§ **DATA SHOWN**
-=-=-

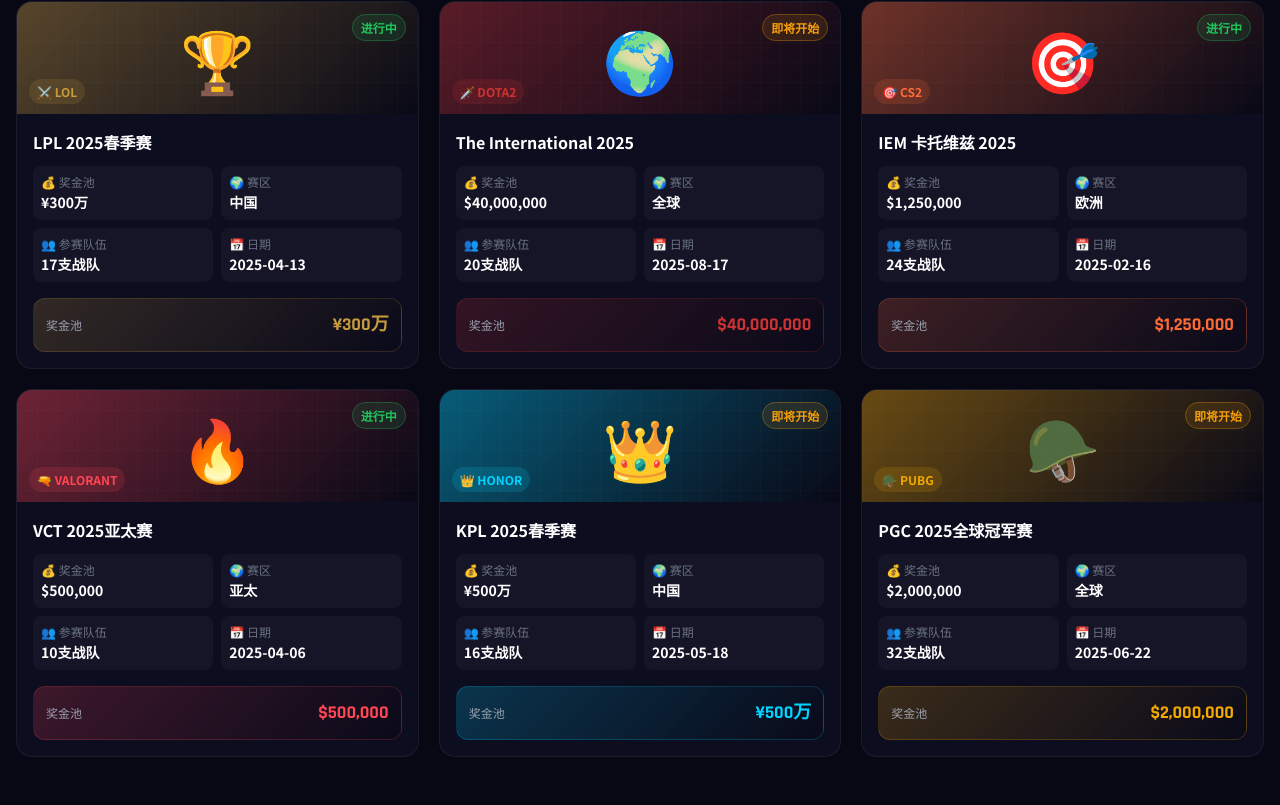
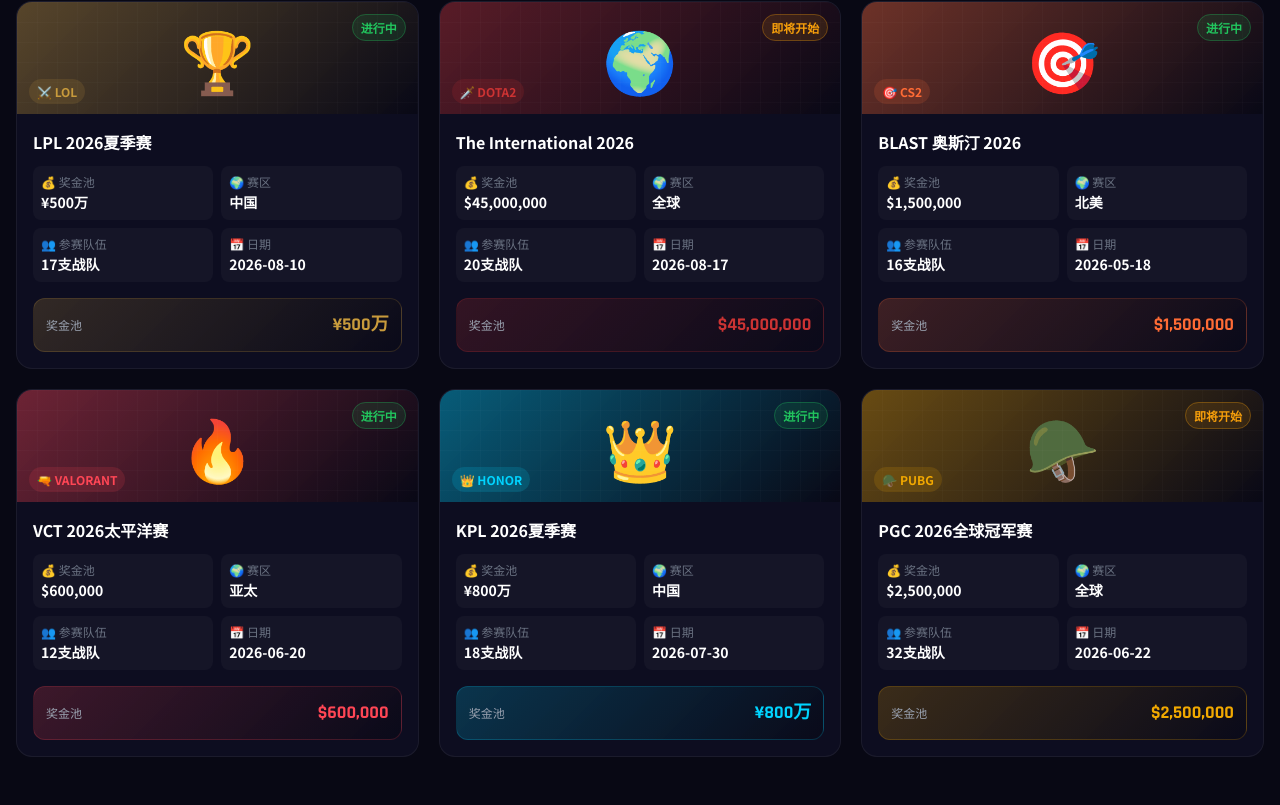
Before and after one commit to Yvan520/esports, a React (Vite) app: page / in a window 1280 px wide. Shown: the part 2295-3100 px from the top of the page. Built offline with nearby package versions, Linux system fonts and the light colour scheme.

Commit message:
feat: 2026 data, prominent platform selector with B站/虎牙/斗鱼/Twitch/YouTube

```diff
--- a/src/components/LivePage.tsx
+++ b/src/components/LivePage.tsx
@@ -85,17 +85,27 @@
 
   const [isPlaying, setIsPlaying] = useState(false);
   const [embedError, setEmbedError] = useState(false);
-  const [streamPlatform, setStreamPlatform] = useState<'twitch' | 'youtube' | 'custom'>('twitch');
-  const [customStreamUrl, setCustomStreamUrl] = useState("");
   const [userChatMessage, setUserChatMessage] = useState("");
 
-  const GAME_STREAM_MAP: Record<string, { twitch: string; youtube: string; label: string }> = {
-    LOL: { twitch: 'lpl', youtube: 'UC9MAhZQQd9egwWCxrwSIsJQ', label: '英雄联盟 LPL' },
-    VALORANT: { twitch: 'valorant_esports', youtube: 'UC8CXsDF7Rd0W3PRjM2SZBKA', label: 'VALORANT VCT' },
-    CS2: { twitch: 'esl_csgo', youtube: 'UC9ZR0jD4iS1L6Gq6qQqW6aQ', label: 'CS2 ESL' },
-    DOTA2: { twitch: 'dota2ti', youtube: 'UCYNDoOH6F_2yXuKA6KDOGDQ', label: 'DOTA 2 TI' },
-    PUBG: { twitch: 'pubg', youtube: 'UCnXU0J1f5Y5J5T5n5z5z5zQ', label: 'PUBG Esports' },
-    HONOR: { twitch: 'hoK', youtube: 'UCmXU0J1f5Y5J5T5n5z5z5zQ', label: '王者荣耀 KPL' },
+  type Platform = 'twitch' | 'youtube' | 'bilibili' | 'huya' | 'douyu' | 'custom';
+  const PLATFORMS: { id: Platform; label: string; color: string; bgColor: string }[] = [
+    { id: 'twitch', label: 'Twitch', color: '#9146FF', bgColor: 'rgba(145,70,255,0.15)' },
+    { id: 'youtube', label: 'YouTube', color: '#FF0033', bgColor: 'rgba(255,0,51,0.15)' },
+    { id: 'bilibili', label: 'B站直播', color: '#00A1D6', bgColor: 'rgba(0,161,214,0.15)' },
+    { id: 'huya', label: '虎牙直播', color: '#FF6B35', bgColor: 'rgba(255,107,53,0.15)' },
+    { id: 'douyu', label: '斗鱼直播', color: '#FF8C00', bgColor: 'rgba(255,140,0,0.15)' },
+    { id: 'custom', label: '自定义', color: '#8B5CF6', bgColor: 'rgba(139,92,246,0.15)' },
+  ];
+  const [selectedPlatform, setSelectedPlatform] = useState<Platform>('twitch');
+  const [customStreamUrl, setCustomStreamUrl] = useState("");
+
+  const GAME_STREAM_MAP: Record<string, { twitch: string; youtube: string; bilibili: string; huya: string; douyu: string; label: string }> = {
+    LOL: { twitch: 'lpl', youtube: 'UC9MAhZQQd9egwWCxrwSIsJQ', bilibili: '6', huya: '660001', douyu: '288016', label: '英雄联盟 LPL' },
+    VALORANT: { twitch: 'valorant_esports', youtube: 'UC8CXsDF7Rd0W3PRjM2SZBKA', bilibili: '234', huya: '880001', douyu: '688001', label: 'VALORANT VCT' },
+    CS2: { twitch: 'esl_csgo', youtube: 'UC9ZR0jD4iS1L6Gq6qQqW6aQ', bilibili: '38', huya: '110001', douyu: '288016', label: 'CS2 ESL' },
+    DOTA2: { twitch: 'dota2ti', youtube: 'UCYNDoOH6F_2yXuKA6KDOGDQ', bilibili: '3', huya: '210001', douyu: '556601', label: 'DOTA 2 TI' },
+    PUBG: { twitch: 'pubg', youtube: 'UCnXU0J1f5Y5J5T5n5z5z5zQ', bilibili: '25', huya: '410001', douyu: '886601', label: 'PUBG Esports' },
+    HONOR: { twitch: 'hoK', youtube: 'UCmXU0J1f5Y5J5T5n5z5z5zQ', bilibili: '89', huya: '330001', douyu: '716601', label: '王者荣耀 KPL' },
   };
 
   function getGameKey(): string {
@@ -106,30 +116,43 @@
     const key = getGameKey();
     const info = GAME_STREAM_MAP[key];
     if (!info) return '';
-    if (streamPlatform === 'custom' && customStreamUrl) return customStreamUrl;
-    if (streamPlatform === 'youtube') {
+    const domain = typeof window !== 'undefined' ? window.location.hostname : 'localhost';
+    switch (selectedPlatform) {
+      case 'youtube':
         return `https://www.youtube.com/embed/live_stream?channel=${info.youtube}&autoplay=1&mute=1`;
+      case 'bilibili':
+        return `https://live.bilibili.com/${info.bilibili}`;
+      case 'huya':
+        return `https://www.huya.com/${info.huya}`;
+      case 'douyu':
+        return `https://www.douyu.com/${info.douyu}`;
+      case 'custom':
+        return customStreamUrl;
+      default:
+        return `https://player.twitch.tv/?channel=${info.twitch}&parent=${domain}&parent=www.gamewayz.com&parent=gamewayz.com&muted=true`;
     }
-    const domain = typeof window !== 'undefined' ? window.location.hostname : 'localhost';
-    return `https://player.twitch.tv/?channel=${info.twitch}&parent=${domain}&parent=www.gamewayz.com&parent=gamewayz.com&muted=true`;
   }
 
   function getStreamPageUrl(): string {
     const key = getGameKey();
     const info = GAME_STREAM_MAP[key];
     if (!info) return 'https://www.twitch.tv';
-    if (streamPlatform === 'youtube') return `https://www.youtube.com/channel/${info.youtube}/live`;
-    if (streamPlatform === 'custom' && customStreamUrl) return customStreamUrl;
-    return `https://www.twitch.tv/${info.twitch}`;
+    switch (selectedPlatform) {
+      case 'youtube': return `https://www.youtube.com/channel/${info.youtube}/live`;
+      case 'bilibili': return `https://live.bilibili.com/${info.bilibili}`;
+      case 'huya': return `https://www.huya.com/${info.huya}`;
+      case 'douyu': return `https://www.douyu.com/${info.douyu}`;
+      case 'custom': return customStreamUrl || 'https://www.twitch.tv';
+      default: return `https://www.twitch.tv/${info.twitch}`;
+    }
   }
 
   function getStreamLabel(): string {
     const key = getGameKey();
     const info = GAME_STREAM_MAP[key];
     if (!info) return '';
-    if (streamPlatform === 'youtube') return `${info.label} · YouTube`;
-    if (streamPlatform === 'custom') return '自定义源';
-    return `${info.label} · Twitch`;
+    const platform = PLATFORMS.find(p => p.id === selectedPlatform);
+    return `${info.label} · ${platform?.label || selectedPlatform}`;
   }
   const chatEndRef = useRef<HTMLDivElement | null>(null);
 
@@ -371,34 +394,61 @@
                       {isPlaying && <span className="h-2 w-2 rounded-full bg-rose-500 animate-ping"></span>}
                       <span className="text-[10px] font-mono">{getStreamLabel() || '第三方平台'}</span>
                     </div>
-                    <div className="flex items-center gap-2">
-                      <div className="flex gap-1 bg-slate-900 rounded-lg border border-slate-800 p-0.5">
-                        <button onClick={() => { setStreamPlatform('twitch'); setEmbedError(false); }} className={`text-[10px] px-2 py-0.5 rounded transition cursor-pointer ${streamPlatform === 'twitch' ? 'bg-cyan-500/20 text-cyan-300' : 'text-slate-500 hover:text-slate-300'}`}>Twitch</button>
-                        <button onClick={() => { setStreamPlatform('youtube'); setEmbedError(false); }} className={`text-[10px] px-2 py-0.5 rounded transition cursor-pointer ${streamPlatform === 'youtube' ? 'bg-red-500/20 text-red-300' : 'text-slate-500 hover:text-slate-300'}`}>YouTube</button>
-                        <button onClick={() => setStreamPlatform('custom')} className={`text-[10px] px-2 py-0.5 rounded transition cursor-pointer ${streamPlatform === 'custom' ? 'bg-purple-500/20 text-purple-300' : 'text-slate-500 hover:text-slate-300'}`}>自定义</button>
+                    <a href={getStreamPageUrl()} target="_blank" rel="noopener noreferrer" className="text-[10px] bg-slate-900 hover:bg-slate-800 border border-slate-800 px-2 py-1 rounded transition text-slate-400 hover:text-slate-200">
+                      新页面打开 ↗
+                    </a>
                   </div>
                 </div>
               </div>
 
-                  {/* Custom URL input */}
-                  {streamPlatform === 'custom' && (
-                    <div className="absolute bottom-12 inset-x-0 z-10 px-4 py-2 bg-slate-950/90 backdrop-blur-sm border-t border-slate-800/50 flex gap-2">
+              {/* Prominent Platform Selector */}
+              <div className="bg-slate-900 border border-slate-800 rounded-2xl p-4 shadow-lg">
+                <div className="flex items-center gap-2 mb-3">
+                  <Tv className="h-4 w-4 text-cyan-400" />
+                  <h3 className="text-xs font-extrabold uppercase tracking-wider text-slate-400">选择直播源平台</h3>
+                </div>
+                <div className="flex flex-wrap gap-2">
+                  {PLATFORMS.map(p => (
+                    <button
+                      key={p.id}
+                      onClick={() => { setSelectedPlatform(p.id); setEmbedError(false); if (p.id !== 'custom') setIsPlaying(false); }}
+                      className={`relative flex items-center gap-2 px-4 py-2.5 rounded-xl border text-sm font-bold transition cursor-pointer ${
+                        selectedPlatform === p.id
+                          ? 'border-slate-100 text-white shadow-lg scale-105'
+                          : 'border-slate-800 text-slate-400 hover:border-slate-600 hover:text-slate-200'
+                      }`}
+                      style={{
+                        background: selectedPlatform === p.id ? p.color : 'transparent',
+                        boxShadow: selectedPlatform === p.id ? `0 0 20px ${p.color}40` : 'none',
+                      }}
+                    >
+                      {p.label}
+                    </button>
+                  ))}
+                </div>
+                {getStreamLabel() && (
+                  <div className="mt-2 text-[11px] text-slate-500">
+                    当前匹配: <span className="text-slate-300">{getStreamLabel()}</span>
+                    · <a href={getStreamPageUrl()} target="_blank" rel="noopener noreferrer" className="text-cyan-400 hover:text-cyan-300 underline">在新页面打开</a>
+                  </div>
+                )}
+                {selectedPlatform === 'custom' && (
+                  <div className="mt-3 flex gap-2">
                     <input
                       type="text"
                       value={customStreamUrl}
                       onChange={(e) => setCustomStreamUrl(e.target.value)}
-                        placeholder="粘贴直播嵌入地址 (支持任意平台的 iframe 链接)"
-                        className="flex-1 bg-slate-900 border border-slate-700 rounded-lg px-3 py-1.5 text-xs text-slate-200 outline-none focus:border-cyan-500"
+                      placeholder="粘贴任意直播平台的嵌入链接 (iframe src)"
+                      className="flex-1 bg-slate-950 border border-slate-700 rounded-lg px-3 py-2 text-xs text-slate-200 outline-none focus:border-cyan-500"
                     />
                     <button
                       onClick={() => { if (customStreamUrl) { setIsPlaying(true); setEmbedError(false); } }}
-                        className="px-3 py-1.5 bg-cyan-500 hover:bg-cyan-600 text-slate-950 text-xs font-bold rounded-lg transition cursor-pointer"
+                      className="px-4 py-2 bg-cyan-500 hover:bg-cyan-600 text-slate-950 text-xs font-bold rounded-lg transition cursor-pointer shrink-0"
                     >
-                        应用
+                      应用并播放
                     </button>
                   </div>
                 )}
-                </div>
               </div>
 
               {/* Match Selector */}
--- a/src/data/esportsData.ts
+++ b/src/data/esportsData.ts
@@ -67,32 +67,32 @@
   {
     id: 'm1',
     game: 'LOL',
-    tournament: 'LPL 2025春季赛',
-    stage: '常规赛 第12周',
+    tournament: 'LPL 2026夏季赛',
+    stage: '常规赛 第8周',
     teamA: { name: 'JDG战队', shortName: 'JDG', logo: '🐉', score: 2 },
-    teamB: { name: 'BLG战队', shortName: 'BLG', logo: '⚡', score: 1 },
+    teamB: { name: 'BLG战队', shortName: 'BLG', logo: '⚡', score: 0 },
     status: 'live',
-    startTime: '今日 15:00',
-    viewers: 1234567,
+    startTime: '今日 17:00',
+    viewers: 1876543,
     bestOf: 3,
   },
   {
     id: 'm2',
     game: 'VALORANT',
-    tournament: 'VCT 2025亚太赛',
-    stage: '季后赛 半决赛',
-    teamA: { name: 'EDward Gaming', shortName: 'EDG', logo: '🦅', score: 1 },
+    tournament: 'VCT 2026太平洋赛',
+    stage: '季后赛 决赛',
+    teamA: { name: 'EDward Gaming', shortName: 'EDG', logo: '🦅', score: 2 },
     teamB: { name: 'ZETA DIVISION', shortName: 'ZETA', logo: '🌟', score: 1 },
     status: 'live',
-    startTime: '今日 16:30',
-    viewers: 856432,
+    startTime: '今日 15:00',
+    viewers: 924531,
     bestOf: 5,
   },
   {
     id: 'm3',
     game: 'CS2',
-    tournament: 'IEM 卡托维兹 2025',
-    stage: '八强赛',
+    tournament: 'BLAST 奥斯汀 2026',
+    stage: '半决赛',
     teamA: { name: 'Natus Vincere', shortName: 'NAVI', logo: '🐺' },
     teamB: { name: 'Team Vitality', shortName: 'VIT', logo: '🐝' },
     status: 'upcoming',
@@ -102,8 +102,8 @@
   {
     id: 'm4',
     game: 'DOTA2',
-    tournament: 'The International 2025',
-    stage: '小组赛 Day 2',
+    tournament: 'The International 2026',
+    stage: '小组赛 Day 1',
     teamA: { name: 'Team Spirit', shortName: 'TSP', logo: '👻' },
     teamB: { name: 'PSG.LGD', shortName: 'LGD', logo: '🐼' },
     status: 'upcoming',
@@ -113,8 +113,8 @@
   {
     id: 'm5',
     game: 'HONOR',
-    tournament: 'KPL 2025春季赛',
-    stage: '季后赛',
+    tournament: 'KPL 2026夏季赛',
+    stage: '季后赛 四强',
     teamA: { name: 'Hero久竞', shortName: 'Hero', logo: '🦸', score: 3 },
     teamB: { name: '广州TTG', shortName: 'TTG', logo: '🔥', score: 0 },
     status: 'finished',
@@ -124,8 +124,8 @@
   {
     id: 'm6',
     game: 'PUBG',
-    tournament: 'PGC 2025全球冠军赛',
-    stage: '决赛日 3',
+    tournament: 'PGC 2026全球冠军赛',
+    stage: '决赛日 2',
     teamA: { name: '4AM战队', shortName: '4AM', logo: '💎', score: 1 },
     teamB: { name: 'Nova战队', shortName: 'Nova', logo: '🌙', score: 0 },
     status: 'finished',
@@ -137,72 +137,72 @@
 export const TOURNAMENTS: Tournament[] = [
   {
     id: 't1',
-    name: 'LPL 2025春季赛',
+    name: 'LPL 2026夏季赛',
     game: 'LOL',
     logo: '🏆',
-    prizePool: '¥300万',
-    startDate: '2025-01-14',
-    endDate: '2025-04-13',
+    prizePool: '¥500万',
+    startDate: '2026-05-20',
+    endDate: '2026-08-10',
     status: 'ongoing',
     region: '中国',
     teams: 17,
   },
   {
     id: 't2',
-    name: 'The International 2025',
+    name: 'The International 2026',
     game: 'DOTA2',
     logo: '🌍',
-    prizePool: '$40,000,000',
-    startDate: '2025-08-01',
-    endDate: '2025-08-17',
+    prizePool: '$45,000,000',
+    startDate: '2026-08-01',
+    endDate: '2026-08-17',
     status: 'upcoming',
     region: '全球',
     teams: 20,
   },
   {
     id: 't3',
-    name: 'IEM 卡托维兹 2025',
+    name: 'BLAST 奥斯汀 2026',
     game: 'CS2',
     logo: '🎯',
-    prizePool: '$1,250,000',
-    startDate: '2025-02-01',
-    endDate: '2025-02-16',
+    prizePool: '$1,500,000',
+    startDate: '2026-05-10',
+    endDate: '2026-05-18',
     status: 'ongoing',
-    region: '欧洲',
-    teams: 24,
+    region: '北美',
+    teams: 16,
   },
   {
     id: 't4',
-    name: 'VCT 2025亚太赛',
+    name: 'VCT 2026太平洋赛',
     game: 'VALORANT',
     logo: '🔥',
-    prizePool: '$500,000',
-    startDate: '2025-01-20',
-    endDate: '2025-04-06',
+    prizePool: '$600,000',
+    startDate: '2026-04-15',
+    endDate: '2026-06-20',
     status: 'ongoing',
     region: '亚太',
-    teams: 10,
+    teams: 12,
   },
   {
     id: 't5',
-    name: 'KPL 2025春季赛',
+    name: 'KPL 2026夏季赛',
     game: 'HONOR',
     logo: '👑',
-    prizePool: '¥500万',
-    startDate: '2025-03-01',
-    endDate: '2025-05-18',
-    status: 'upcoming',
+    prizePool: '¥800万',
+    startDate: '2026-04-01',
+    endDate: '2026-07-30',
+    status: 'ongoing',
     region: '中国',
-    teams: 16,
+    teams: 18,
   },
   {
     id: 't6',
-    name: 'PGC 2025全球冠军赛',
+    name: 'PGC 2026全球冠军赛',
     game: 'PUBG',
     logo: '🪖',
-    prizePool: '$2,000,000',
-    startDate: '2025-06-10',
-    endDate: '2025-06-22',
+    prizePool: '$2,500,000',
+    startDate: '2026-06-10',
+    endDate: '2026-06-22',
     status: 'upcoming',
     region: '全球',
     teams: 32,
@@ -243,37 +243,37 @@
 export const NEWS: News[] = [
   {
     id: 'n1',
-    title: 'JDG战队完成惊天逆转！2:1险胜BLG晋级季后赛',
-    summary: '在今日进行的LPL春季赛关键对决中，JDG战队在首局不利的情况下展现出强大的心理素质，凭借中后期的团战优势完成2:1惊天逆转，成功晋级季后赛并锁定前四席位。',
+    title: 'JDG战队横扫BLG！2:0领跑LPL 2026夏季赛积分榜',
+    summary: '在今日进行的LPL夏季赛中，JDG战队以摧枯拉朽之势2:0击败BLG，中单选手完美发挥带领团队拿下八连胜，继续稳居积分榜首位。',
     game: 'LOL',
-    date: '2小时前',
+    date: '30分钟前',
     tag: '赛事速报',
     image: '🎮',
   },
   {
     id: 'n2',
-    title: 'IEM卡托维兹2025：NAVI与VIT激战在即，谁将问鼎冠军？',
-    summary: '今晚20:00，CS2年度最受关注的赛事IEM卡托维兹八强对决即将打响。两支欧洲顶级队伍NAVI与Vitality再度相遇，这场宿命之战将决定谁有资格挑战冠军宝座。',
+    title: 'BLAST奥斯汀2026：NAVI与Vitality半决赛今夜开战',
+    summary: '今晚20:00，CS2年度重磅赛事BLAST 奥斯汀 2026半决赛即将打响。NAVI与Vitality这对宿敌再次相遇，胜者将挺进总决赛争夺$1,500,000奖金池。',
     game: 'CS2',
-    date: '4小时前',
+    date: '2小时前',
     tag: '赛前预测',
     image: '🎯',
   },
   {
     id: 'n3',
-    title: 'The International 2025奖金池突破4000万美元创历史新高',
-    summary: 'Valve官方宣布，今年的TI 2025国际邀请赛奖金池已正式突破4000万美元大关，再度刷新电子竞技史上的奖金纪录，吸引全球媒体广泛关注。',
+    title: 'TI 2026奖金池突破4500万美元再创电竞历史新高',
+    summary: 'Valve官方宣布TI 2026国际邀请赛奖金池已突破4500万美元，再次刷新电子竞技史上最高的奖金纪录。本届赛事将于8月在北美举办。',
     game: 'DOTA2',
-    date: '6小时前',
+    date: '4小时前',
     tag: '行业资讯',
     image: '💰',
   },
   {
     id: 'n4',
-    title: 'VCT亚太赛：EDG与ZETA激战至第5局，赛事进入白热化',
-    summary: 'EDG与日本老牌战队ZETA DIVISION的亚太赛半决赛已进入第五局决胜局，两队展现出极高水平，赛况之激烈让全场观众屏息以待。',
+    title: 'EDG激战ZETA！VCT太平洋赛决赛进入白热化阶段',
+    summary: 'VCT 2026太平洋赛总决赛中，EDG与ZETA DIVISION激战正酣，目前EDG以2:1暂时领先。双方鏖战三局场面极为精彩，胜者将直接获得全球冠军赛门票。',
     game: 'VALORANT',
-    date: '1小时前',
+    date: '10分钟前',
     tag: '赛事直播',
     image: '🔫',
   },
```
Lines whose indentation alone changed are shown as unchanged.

-=-=-

§ **WHAT YOU NEED TO DO**
I would like the number of lines in the material above that contain the string "score", with no other words in the reply.

§ **ANSWER TO THIS PROBLEM**
10